## [BRIEF]
Each line that holds the string "changed" counts once. Say how many such lines the entries have, giving the number only.

## [MATERIAL SHOWN]
##########

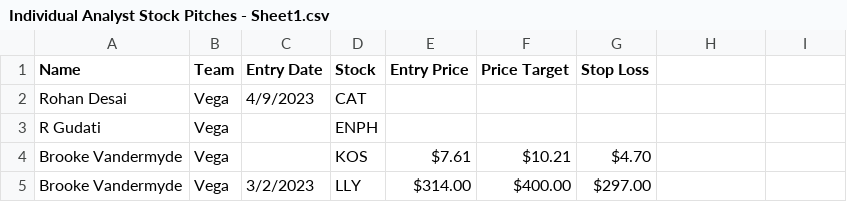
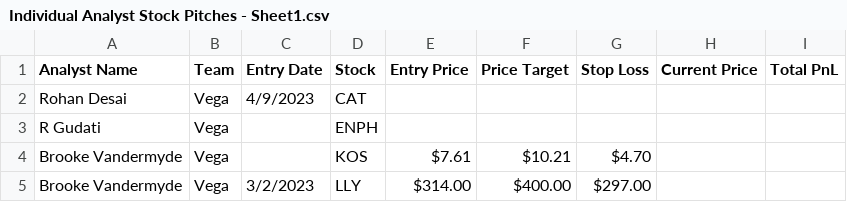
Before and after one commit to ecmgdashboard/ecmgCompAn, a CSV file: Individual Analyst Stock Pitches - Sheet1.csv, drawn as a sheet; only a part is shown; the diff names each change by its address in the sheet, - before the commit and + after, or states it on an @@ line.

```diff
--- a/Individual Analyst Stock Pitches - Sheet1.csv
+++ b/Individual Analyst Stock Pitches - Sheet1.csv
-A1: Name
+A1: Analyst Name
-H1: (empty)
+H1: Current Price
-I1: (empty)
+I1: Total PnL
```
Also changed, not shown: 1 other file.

##########

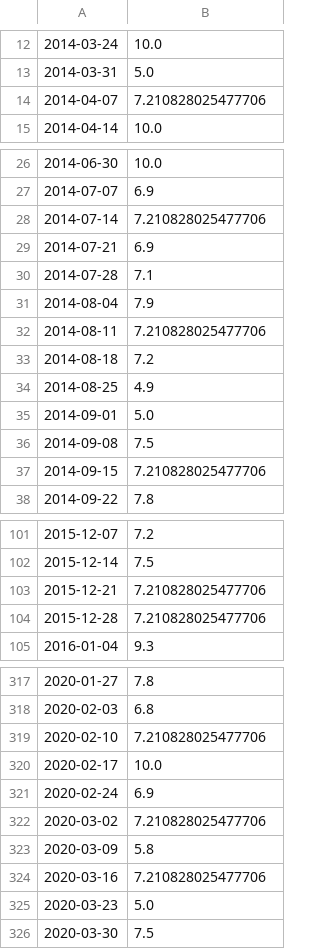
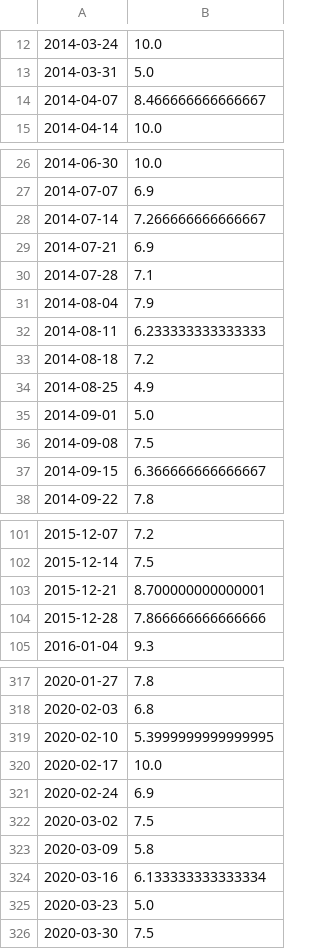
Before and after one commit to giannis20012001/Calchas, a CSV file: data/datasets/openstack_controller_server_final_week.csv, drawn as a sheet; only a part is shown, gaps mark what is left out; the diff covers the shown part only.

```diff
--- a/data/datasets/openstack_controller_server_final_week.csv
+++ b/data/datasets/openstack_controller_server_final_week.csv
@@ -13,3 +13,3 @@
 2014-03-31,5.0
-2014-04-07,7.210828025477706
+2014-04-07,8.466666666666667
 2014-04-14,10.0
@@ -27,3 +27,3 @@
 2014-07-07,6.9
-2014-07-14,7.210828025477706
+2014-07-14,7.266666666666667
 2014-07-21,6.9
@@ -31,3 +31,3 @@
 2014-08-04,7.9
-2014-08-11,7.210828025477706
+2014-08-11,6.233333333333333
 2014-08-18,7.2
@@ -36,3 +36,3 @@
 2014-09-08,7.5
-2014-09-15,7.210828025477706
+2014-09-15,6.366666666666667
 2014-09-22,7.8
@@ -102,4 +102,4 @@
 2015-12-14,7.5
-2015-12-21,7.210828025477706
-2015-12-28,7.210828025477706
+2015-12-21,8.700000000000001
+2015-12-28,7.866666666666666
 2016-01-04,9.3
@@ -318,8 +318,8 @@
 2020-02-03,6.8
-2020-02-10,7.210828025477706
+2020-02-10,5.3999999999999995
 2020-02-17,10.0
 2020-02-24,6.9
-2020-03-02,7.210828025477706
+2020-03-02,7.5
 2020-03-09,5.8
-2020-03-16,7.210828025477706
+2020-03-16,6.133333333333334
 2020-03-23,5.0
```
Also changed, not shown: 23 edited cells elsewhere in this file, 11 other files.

##########

## [REPLY TO THE TASK]
2